----- Records for the exercise -----

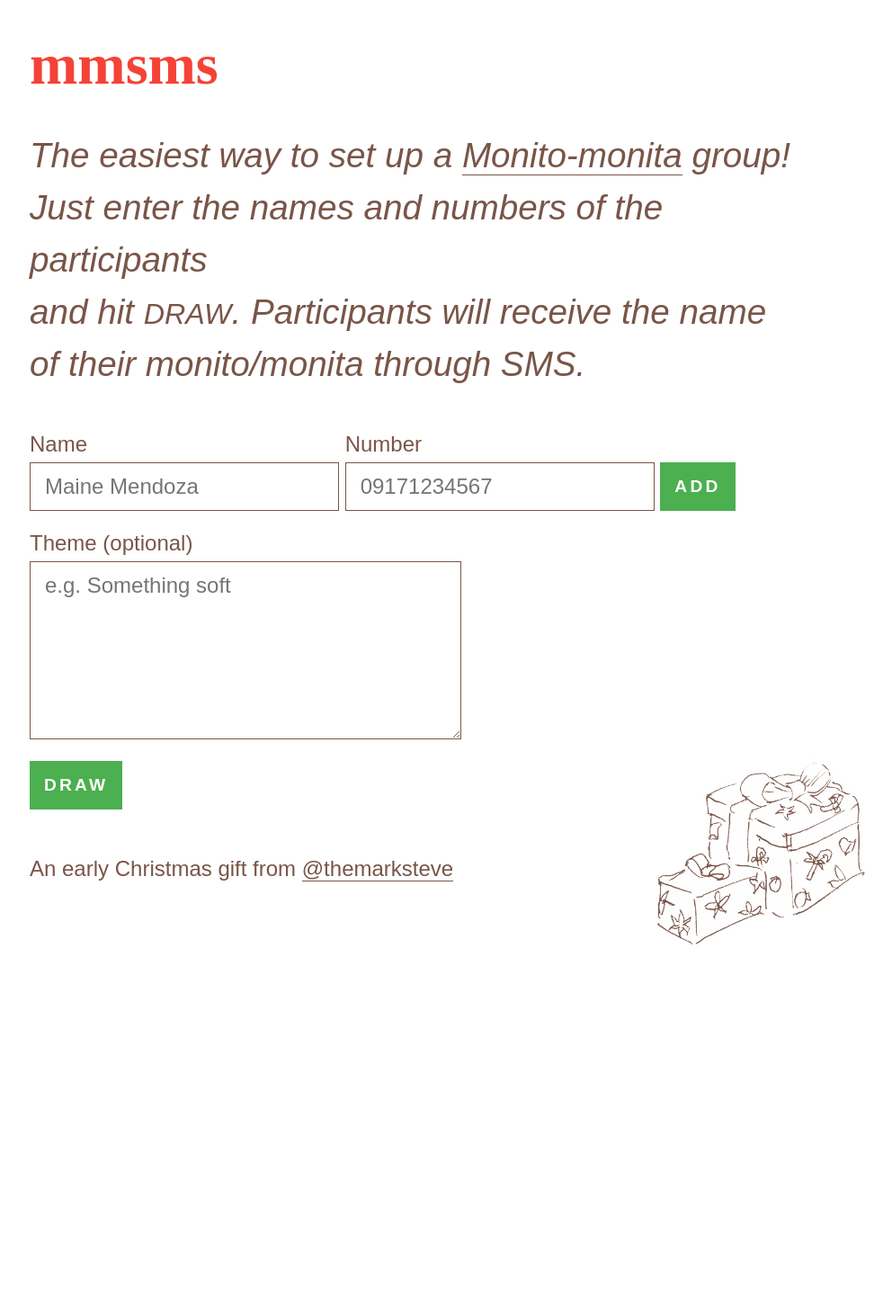
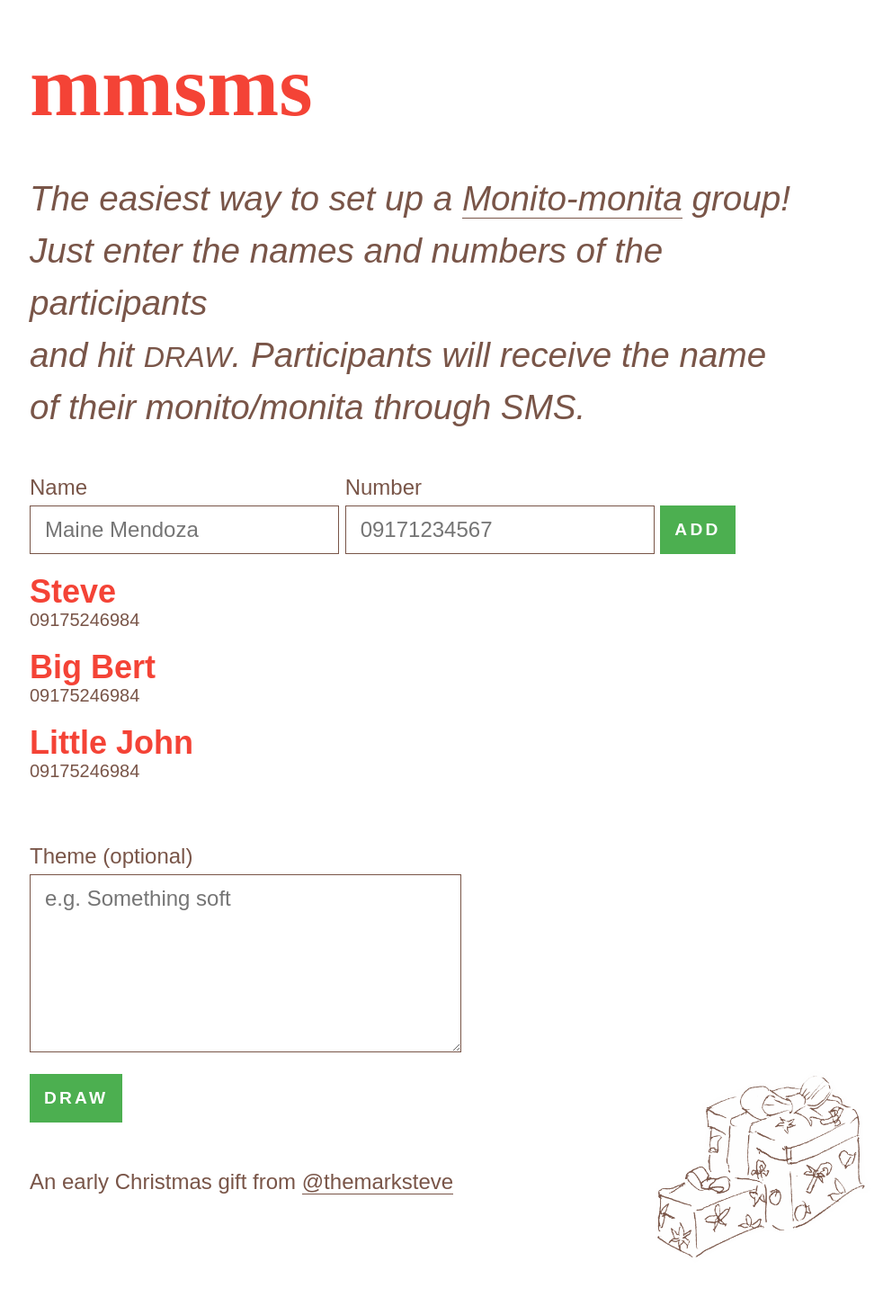
Before and after one commit to marksteve/mmsms, a Flask app: page / in a window 1280 px wide. Shown: the whole page at 90% size, without its empty margins (151-1143 px from the left). Before the commit the page ends 1050 px from the top, so only its background shows below. Run offline with Flask 2, Linux system fonts and the light colour scheme; some libraries are stand-ins or nearby versions.

Commit message:
Implement ui

```diff
--- /dev/null
+++ b/static/app.js
@@ -0,0 +1,31 @@
+new Vue({
+  el: '#app',
+  data: {
+    newMember: {
+      name: "",
+      number: "",
+    },
+    members: [
+      {name: "Steve", number: "09175246984"},
+      {name: "Big Bert", number: "09175246984"},
+      {name: "Little John", number: "09175246984"},
+    ],
+  },
+  methods: {
+    addMember: function() {
+      var name = this.newMember.name
+      var number = this.newMember.number
+      if (name.length && number.length) {
+        this.members.push({
+          name: name,
+          number: number,
+        })
+        this.newMember.name = ""
+        this.newMember.number = ""
+      }
+    },
+    removeMember: function(index) {
+      this.members.splice(index, 1)
+    },
+  },
+})
--- a/static/styles.css
+++ b/static/styles.css
@@ -13,12 +13,13 @@ body, input, textarea, button {
 }
 h1, p {
   margin: 0 0 1.5rem 0;
-  padding: 0;
+}
+h1, h2 {
+  color: #f44336;
 }
 h1 {
-  font-size: 4rem;
   font-family: ff-providence-sc-web-pro;
-  color: #f44336;
+  font-size: 400%;
 }
 a {
   text-decoration: none;
@@ -84,3 +85,31 @@ section {
   font-size: 161%;
   font-style: italic;
 }
+#app ul {
+  list-style: none;
+  padding: 0 0 1.5rem;
+}
+#app li {
+  line-height: 1;
+  margin: 0 0 1.5rem -4rem;
+  position: relative;
+  padding-left: 4rem;
+}
+#app li h2 {
+  margin: 0;
+}
+#app li button {
+  display: none;
+  background: #f44336;
+  width: 3rem;
+  height: 3rem;
+  line-height: 2rem;
+  font-size: 150%;
+  border-radius: 50%;
+  position: absolute;
+  top: 0;
+  left: 0;
+}
+#app li:hover button {
+  display: inline-block;
+}
--- a/templates/index.html
+++ b/templates/index.html
@@ -16,18 +16,27 @@
         and hit <small>DRAW</small>. Participants will receive the name<br>
         of their monito/monita through SMS.
       </section>
-      <section class="create">
+      {% raw -%}
+      <section id="app">
         <p>
           <label>
             <span>Name</span>
-            <input type="text" placeholder="Maine Mendoza">
+            <input v-model="newMember.name" type="text" placeholder="Maine Mendoza">
           </label>
           <label>
             <span>Number</span>
-            <input type="text" placeholder="09171234567">
+            <input v-model="newMember.number" type="text" placeholder="09171234567">
           </label>
-          <button>Add</button>
+          <button v-on:click="addMember">Add</button>
         </p>
+        <ul>
+          <li v-for="member in members">
+            <h2>{{ member.name }}</h2>
+            <small>{{ member.number }}</small>
+            <button v-on:click="removeMember($index)">&times;</button>
+          </li>
+        </ul>
+        <template v-if="members.length > 0">
           <p>
             <label>
               <span>Theme (optional)</span>
@@ -37,10 +46,14 @@
           <p>
             <button>Draw</button>
           </p>
+        </template>
       </section>
+      {%- endraw %}
       <section>
         An early Christmas gift from <a href="https://twitter.com/themarksteve">@themarksteve</a>
       </section>
     </main>
+    <script src="//cdnjs.cloudflare.com/ajax/libs/vue/1.0.8/vue.min.js"></script>
+    <script src="{{ url_for('static', filename='app.js') }}"></script>
   </body>
 </html>
```
Lines whose indentation alone changed are shown as unchanged.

-----

How to complete this task:
Retype the records in full, exactly as given, and omit the pictures.

Worked solution:
Before and after one commit to marksteve/mmsms, a Flask app: page / in a window 1280 px wide. Shown: the whole page at 90% size, without its empty margins (151-1143 px from the left). Before the commit the page ends 1050 px from the top, so only its background shows below. Run offline with Flask 2, Linux system fonts and the light colour scheme; some libraries are stand-ins or nearby versions.

Commit message:
Implement ui

```diff
--- /dev/null
+++ b/static/app.js
@@ -0,0 +1,31 @@
+new Vue({
+  el: '#app',
+  data: {
+    newMember: {
+      name: "",
+      number: "",
+    },
+    members: [
+      {name: "Steve", number: "09175246984"},
+      {name: "Big Bert", number: "09175246984"},
+      {name: "Little John", number: "09175246984"},
+    ],
+  },
+  methods: {
+    addMember: function() {
+      var name = this.newMember.name
+      var number = this.newMember.number
+      if (name.length && number.length) {
+        this.members.push({
+          name: name,
+          number: number,
+        })
+        this.newMember.name = ""
+        this.newMember.number = ""
+      }
+    },
+    removeMember: function(index) {
+      this.members.splice(index, 1)
+    },
+  },
+})
--- a/static/styles.css
+++ b/static/styles.css
@@ -13,12 +13,13 @@ body, input, textarea, button {
 }
 h1, p {
   margin: 0 0 1.5rem 0;
-  padding: 0;
+}
+h1, h2 {
+  color: #f44336;
 }
 h1 {
-  font-size: 4rem;
   font-family: ff-providence-sc-web-pro;
-  color: #f44336;
+  font-size: 400%;
 }
 a {
   text-decoration: none;
@@ -84,3 +85,31 @@ section {
   font-size: 161%;
   font-style: italic;
 }
+#app ul {
+  list-style: none;
+  padding: 0 0 1.5rem;
+}
+#app li {
+  line-height: 1;
+  margin: 0 0 1.5rem -4rem;
+  position: relative;
+  padding-left: 4rem;
+}
+#app li h2 {
+  margin: 0;
+}
+#app li button {
+  display: none;
+  background: #f44336;
+  width: 3rem;
+  height: 3rem;
+  line-height: 2rem;
+  font-size: 150%;
+  border-radius: 50%;
+  position: absolute;
+  top: 0;
+  left: 0;
+}
+#app li:hover button {
+  display: inline-block;
+}
--- a/templates/index.html
+++ b/templates/index.html
@@ -16,18 +16,27 @@
         and hit <small>DRAW</small>. Participants will receive the name<br>
         of their monito/monita through SMS.
       </section>
-      <section class="create">
+      {% raw -%}
+      <section id="app">
         <p>
           <label>
             <span>Name</span>
-            <input type="text" placeholder="Maine Mendoza">
+            <input v-model="newMember.name" type="text" placeholder="Maine Mendoza">
           </label>
           <label>
             <span>Number</span>
-            <input type="text" placeholder="09171234567">
+            <input v-model="newMember.number" type="text" placeholder="09171234567">
           </label>
-          <button>Add</button>
+          <button v-on:click="addMember">Add</button>
         </p>
+        <ul>
+          <li v-for="member in members">
+            <h2>{{ member.name }}</h2>
+            <small>{{ member.number }}</small>
+            <button v-on:click="removeMember($index)">&times;</button>
+          </li>
+        </ul>
+        <template v-if="members.length > 0">
           <p>
             <label>
               <span>Theme (optional)</span>
@@ -37,10 +46,14 @@
           <p>
             <button>Draw</button>
           </p>
+        </template>
       </section>
+      {%- endraw %}
       <section>
         An early Christmas gift from <a href="https://twitter.com/themarksteve">@themarksteve</a>
       </section>
     </main>
+    <script src="//cdnjs.cloudflare.com/ajax/libs/vue/1.0.8/vue.min.js"></script>
+    <script src="{{ url_for('static', filename='app.js') }}"></script>
   </body>
 </html>
```
Lines whose indentation alone changed are shown as unchanged.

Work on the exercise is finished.